TASK OBJECTIVE: Would you please copy every line below that includes the string "shape"?
──────── RECORD SET ────────
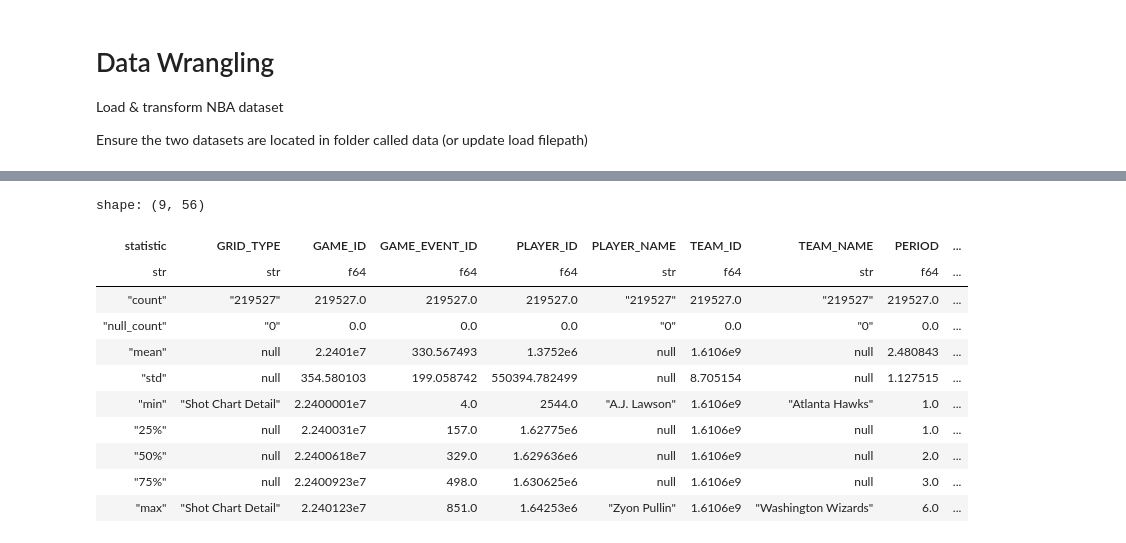
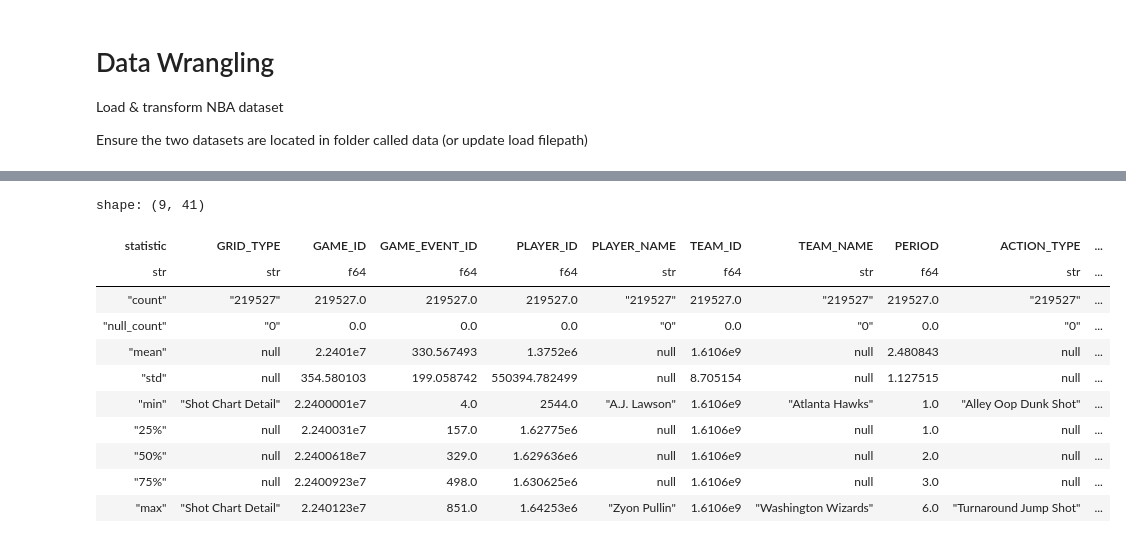
Before and after one commit to carlsonhu225-source/data7001_g02, a Jupyter notebook: Load_NBA_Dataset.ipynb, the cells around one changed output, grey strips where cells are left out. Cells and saved outputs as stored; diff of their text form; code cells hidden in the pictures.

```diff
--- a/Load_NBA_Dataset.ipynb
+++ b/Load_NBA_Dataset.ipynb
@@ -86,5 +64,6 @@ df_cdnnba.columns
 # %%
 # Merge two dataframes
 df_merged = df_shots.join(df_cdnnba, how='left', left_on=['GAME_ID', 'GAME_EVENT_ID'], right_on=['gameId', 'actionNumber'])
-df_merged.head(10)
+df_merged = df_merged.with_columns(pl.concat_str([pl.col('GAME_ID'), pl.col('GAME_EVENT_ID')], separator="_").alias('Record_Id'))
+df_merged.head(5)
 # %% [output]
@@ -134,10 +140,15 @@ df_merged[['PLAYER_ID', 'personId']][df_test2]
 df_merged = df_merged.with_columns(
     pl.col('GAME_DATE').cast(pl.String).str.to_datetime(format="%Y%m%d").alias('game_date'),
     pl.duration(minutes=pl.col('MINUTES_REMAINING'), seconds=pl.col('SECONDS_REMAINING')).alias('time_remaining'),
-    (pl.col('scoreHome') - pl.col('scoreAway')).alias('score_margin')
+    (pl.col('scoreHome') - pl.col('scoreAway')).alias('score_margin_after'),
+    pl.when(pl.col('SHOT_MADE_FLAG') == 1).then(
+        pl.when(pl.col('actionType') == "3pt").then(pl.lit(3)).otherwise(pl.lit(2))
+        ).otherwise(pl.lit(0)).alias('score_change')
 )
 
-# Convert to based on player taking actions perspective
+# Convert score to be relative to player taking actions perspective
 df_merged = df_merged.with_columns(
-    pl.when(pl.col('teamTricode') == pl.col('HTM')).then(pl.col('score_margin')).otherwise(pl.col('score_margin')*-1).alias('margin_action')
+    pl.when(pl.col('teamTricode') == pl.col('HTM'))
+        .then(pl.col('score_margin_after') - pl.col('score_change'))
+    .otherwise(pl.col('score_margin_after')*-1 - pl.col('score_change')).alias('relative_margin_before')
 )
@@ -196,9 +175,9 @@ shape: (0, 83)
 # %%
-# Drop redundant columns
-df2 = df_merged.drop(['period', 'personId', 'actionType', 'GAME_DATE', 'SHOT_DISTANCE'])
+# Drop redundant (i.e. duplicate) columns
+df_combined = df_merged.drop(['period', 'personId', 'actionType', 'GAME_DATE', 'SHOT_DISTANCE', 'teamId'])
 
 # Drop columns deemed not required
-df2 = df2.drop([
+df_combined = df_combined.drop([
     'EVENT_TYPE',
     'MINUTES_REMAINING',
     'SECONDS_REMAINING',
@@ -224,7 +203,19 @@ df2 = df2.drop([
     'jumpBallWonPersonId',
     'jumpBallRecoveredName',
     'jumpBallRecoverdPersonId',
-    'shotActionNumber'
+    'shotActionNumber',
+    'SHOT_ATTEMPTED_FLAG',
+    'playerName',
+    'playerNameI',
+    'teamTricode',
+    'possession',
+    'xLegacy',
+    'yLegacy',
+    'x',
+    'y',
+    'description',
+    'personIdsFilter',
+    'descriptor'
 ])
-df2
+df_combined
 # %% [output]
@@ -245,15 +256,15 @@ shape: (219_527, 52)
 # %%
-df2.describe()
+df_combined.describe()
 # %% [output]
-shape: (9, 56)
+shape: (9, 41)
-| statistic | GRID_TYPE | GAME_ID | GAME_EVENT_ID | PLAYER_ID | PLAYER_NAME | TEAM_ID | TEAM_NAME | PERIOD | ... |
-| str | str | f64 | f64 | f64 | str | f64 | str | f64 | ... |
-| "count" | "219527" | 219527.0 | 219527.0 | 219527.0 | "219527" | 219527.0 | "219527" | 219527.0 | ... |
-| "null_count" | "0" | 0.0 | 0.0 | 0.0 | "0" | 0.0 | "0" | 0.0 | ... |
-| "mean" | null | 2.2401e7 | 330.567493 | 1.3752e6 | null | 1.6106e9 | null | 2.480843 | ... |
-| "std" | null | 354.580103 | 199.058742 | 550394.782499 | null | 8.705154 | null | 1.127515 | ... |
-| "min" | "Shot Chart Detail" | 2.2400001e7 | 4.0 | 2544.0 | "A.J. Lawson" | 1.6106e9 | "Atlanta Hawks" | 1.0 | ... |
-| "25%" | null | 2.240031e7 | 157.0 | 1.62775e6 | null | 1.6106e9 | null | 1.0 | ... |
-| "50%" | null | 2.2400618e7 | 329.0 | 1.629636e6 | null | 1.6106e9 | null | 2.0 | ... |
-| "75%" | null | 2.2400923e7 | 498.0 | 1.630625e6 | null | 1.6106e9 | null | 3.0 | ... |
-| "max" | "Shot Chart Detail" | 2.240123e7 | 851.0 | 1.64253e6 | "Zyon Pullin" | 1.6106e9 | "Washington Wizards" | 6.0 | ... |
+| statistic | GRID_TYPE | GAME_ID | GAME_EVENT_ID | PLAYER_ID | PLAYER_NAME | TEAM_ID | TEAM_NAME | PERIOD | ACTION_TYPE | ... |
+| str | str | f64 | f64 | f64 | str | f64 | str | f64 | str | ... |
+| "count" | "219527" | 219527.0 | 219527.0 | 219527.0 | "219527" | 219527.0 | "219527" | 219527.0 | "219527" | ... |
+| "null_count" | "0" | 0.0 | 0.0 | 0.0 | "0" | 0.0 | "0" | 0.0 | "0" | ... |
+| "mean" | null | 2.2401e7 | 330.567493 | 1.3752e6 | null | 1.6106e9 | null | 2.480843 | null | ... |
+| "std" | null | 354.580103 | 199.058742 | 550394.782499 | null | 8.705154 | null | 1.127515 | null | ... |
+| "min" | "Shot Chart Detail" | 2.2400001e7 | 4.0 | 2544.0 | "A.J. Lawson" | 1.6106e9 | "Atlanta Hawks" | 1.0 | "Alley Oop Dunk Shot" | ... |
+| "25%" | null | 2.240031e7 | 157.0 | 1.62775e6 | null | 1.6106e9 | null | 1.0 | null | ... |
+| "50%" | null | 2.2400618e7 | 329.0 | 1.629636e6 | null | 1.6106e9 | null | 2.0 | null | ... |
+| "75%" | null | 2.2400923e7 | 498.0 | 1.630625e6 | null | 1.6106e9 | null | 3.0 | null | ... |
+| "max" | "Shot Chart Detail" | 2.240123e7 | 851.0 | 1.64253e6 | "Zyon Pullin" | 1.6106e9 | "Washington Wizards" | 6.0 | "Turnaround Jump Shot" | ... |
```
Also changed, not shown: parts of 24 cells of this notebook, 1 other file.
────────
SOLUTION:
@@ -196,9 +175,9 @@ shape: (0, 83)
@@ -245,15 +256,15 @@ shape: (219_527, 52)
-shape: (9, 56)
+shape: (9, 41)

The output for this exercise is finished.